### REQUIRED WORK
Nothing but a number belongs in the answer: how many lines of the records below contain the string "left".

------ THE DATA

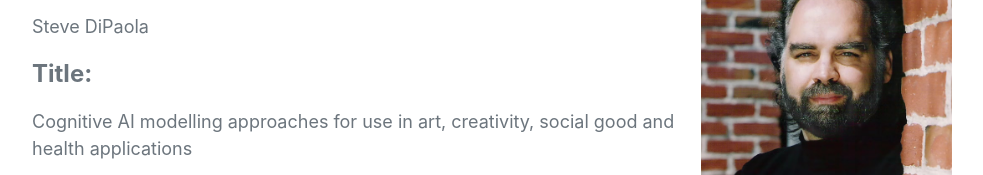
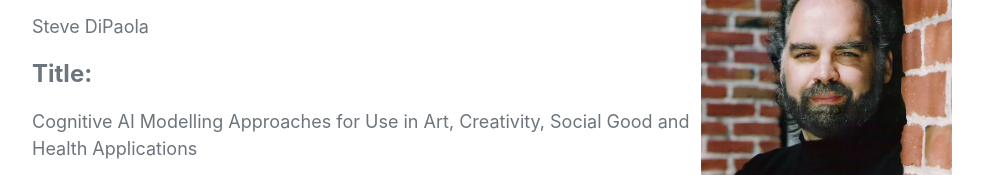
Before and after one commit to AIArt2022/aiart2022.github.io, a website with bundled scripts: page index.html in a window 1280 px wide. Shown: the part 3946-4121 px from the top of the page, without its empty margins (148-1131 px from the left). Built offline with nearby package versions, Linux system fonts and the light colour scheme.

Commit message:
update keynotes

```diff
--- a/index.html
+++ b/index.html
@@ -310,7 +310,7 @@
             </p>
 
             <p class="text-muted" style="text-align: left; font-weight: light; font-size: 18px">
-              Cognitive AI modelling approaches for use in art, creativity, social good and health applications
+              Cognitive AI Modelling Approaches for Use in Art, Creativity, Social Good and Health Applications
             </p>
             <p class="text-muted" style="text-align: left; font-weight: bold; font-size: 24px;">
               Time:
```
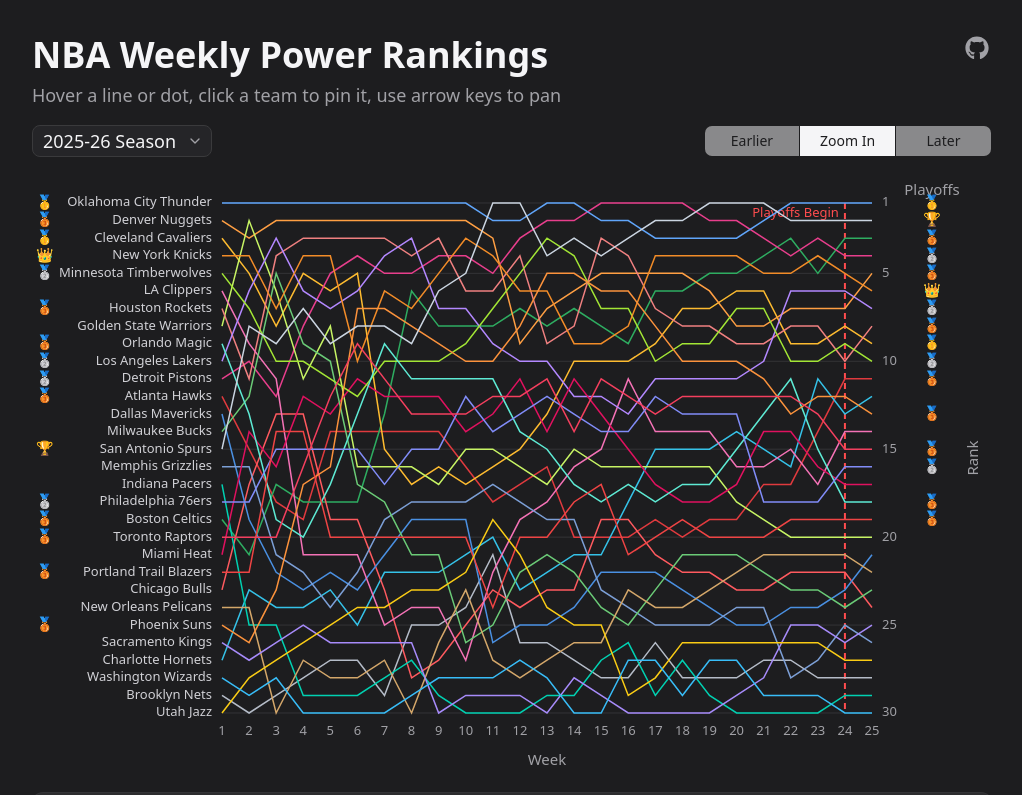
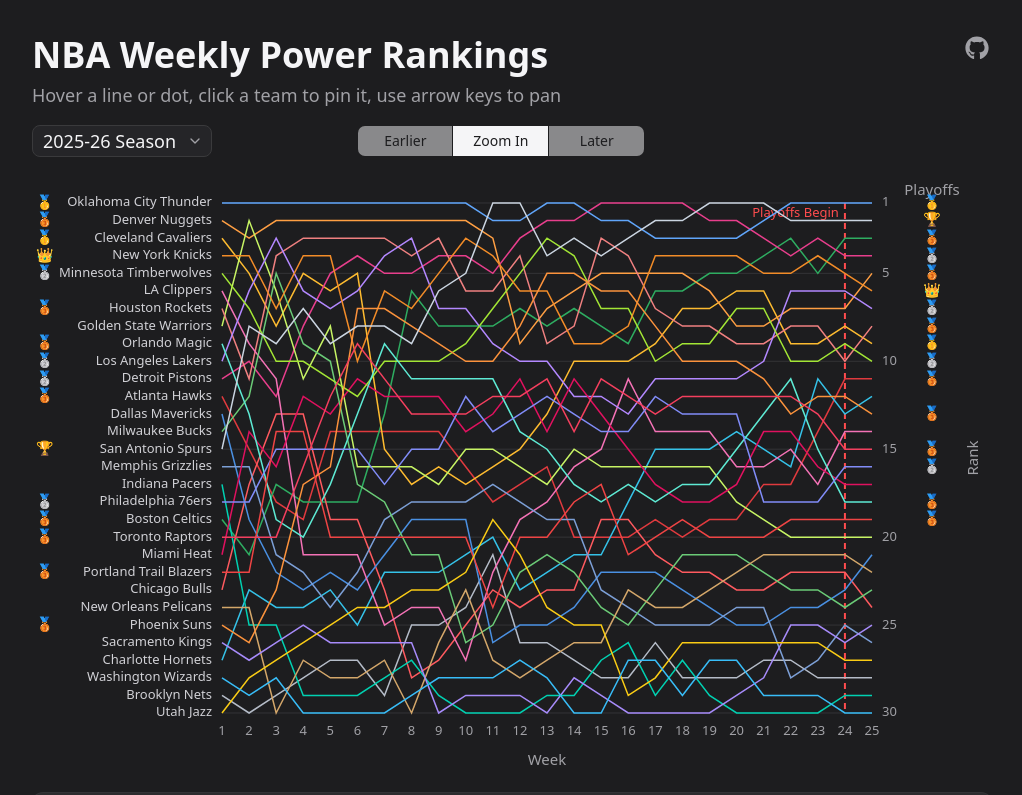
Before and after one commit to nathanemyers/nba-weekly-power-rankings, a React (Vite) app: page / in a window 1280 px wide. Shown: the top 795 px of the page, without its empty margins (128-1150 px from the left). Built offline with nearby package versions, Linux system fonts and the light colour scheme.

Commit message:
update style

```diff
--- a/src/App.tsx
+++ b/src/App.tsx
@@ -55,9 +55,13 @@
 
       {data ? (
         <>
-          <div className="flex flex-wrap items-center justify-between gap-3">
-            <SeasonSelect />
-            <ChartControls />
+          <div className="grid grid-cols-3 gap-4">
+            <div className="grid-col-1 place-content-center">
+              <SeasonSelect />
+            </div>
+            <div className="grid-col-2 place-content-center text-center">
+              <ChartControls />
+            </div>
           </div>
 
           <div>
```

------------

### ANSWER
4